The impossible was made possible

We have had two fantastic outcomes this week. As many of you may know in recent years the law on change of ownership for exempted dogs has changed. The law as it stands states that change of ownership can only be accepted if the registered keeper of the dog is either serious ill or has died. However in recent months we have had a few cases were change of ownership has been accepted without the keeper being serious ill or have died. Many people said this was impossible when we knew ourselves that it was possible. We received a few unsupportive comments through social media, however we remained dignified and chose not to rise to the criticism. Yesterday at Wigan magistrates court a well known case known to the public came before the court. The case we refer to it the case of Missy a suspected Pitbull terrier saved by the RSPCA after being badly neglected by her owner.  We were contacted by one of our clients who had seen the article in the Manchester Evening News we agreed to help out providing that the RSPCA would listen to what we had to say. After a long weekend chasing around different parties in the case we came across someone in the RSPCA who was willing to listen to our suggestion of how we could help save Missy.  Luckily for us a man came forward claiming that Missy was the offspring of his dog Phoebe. He told us that he gave Missy to a women as a puppy this women turned out to be the person who was prosecuted for animal cruelty charges against Missy.  The case came before the court yesterday after checks were made on Missy’s potential new owner he was found to be a fit and proper person and it was agreed by the court that Missy could be returned to him and be reunited with her mum Phoebe as a exempted dog.

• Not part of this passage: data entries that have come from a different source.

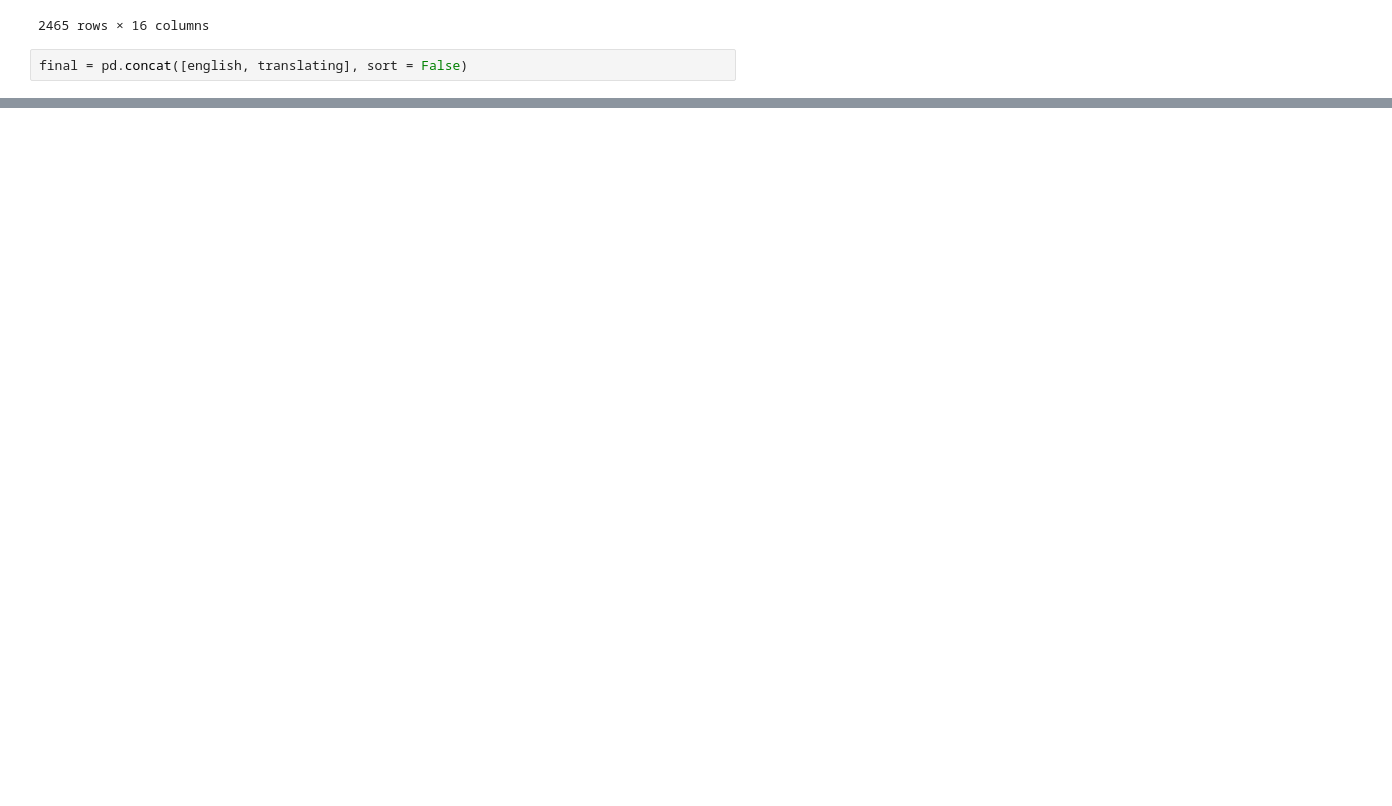
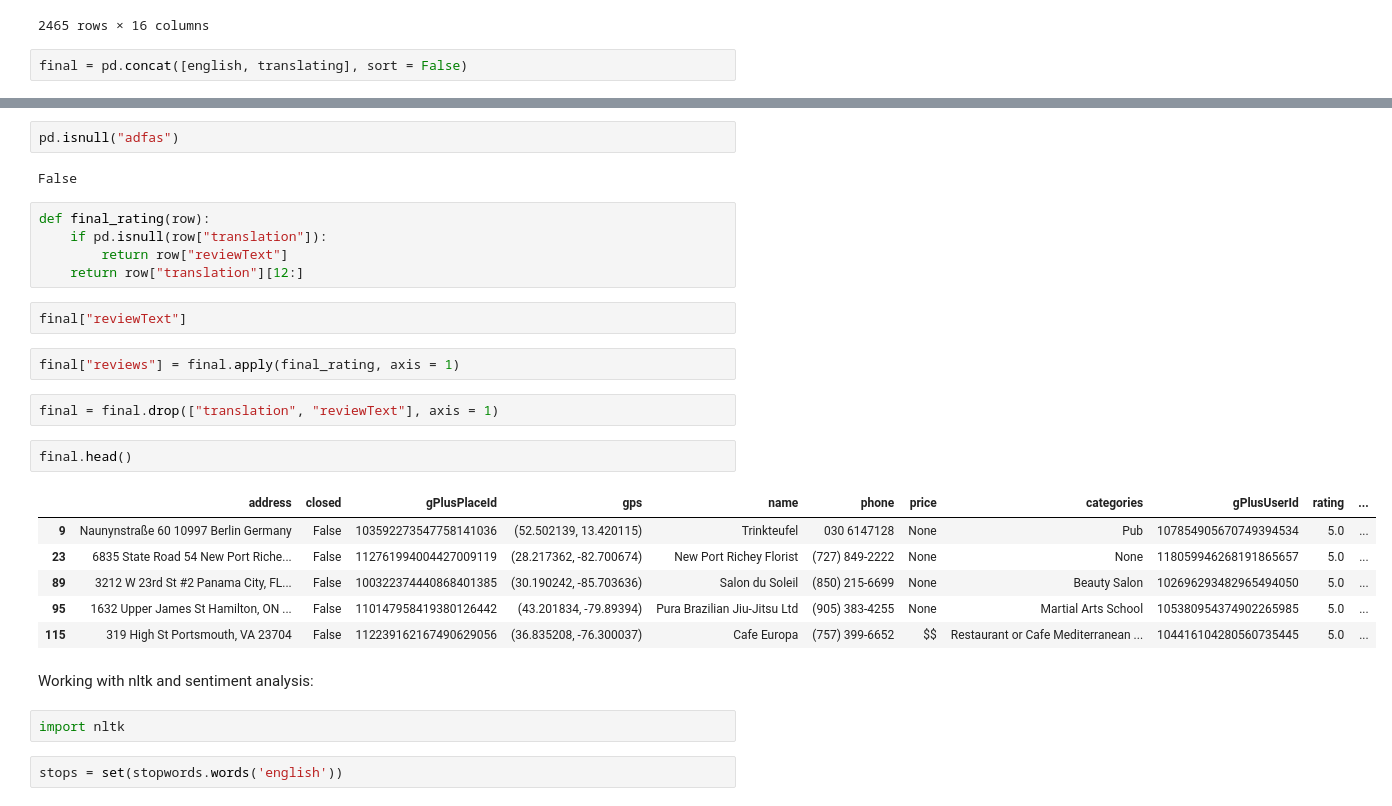
Before and after one commit to Jesse-mk/DS3Datathon, a Jupyter notebook: DS3_Final-smaller.ipynb, the cells around one changed output, grey strips where cells are left out. Drawn from its saved outputs; the diff is of its cells as text; blank space fills up the shorter version.

```diff
--- a/DS3_Final-smaller.ipynb
+++ b/DS3_Final-smaller.ipynb
@@ -291,0 +324,30 @@ final = pd.concat([english, translating], sort = False)
+# %%
+pd.isnull("adfas")
+# %% [output]
+False
+# %%
+def final_rating(row):
+    if pd.isnull(row["translation"]):
+        return row["reviewText"]
+    return row["translation"][12:]
+# %%
+final["reviewText"]
+# %%
+final["reviews"] = final.apply(final_rating, axis = 1)
+# %%
+final = final.drop(["translation", "reviewText"], axis = 1)
+# %%
+final.head()
+# %% [output]
+|  | address | closed | gPlusPlaceId | gps | name | phone | price | categories | gPlusUserId | rating | ... |
+| 9 | Naunynstraße 60 10997 Berlin Germany | False | 103592273547758141036 | (52.502139, 13.420115) | Trinkteufel | 030 6147128 | None | Pub | 107854905670749394534 | 5.0 | ... |
+| 23 | 6835 State Road 54 New Port Riche... | False | 112761994004427009119 | (28.217362, -82.700674) | New Port Richey Florist | (727) 849-2222 | None | None | 118059946268191865657 | 5.0 | ... |
+| 89 | 3212 W 23rd St #2 Panama City, FL... | False | 100322374440868401385 | (30.190242, -85.703636) | Salon du Soleil | (850) 215-6699 | None | Beauty Salon | 102696293482965494050 | 5.0 | ... |
+| 95 | 1632 Upper James St Hamilton, ON ... | False | 110147958419380126442 | (43.201834, -79.89394) | Pura Brazilian Jiu-Jitsu Ltd | (905) 383-4255 | None | Martial Arts School | 105380954374902265985 | 5.0 | ... |
+| 115 | 319 High St Portsmouth, VA 23704 | False | 112239162167490629056 | (36.835208, -76.300037) | Cafe Europa | (757) 399-6652 | $$ | Restaurant or Cafe Mediterranean ... | 104416104280560735445 | 5.0 | ... |
+# %% [markdown]
+Working with nltk and sentiment analysis:
+# %%
+import nltk
+# %%
+stops = set(stopwords.words('english'))
```
Also changed, not shown: parts of 34 cells of this notebook.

We wish Missy all the best and look forward to receiving update photographs of her in her new home.



The second story is the story of Buster. Buster owner was unfortunately sent to prison whilst he was going through the exemption process. Buster case was heard before the magistrates court without the owner present or without a legal representative. Unfortunately for Buster a destruction order was made against him. However luckily a concerned member of the public contacted us to see if we could help out as many other solicitors refused to help as they did not believe Buster had a chance. After having discussions with Cheshire police and explaining the law to all parties involved an appeal was lodged with the Crown Court. After getting permission from Buster’s original owner for Busters ownership to be transferred a potential new keeper came forward. Numerous checks were conducted on the potential keeper including a report carried out by a canine behaviorist assessing the new keepers ability to handle other exempted dogs similar to Buster. Finally at court on Friday an agreement was made for Buster to be returned to his potential keeper under the interim scheme and for final checks to be carried out by police who will assess Buster and his potential keeper together in a neutral environment. The case will be back in court on the 1st December 2016 for final arrangements to be made for Buster to be exempted.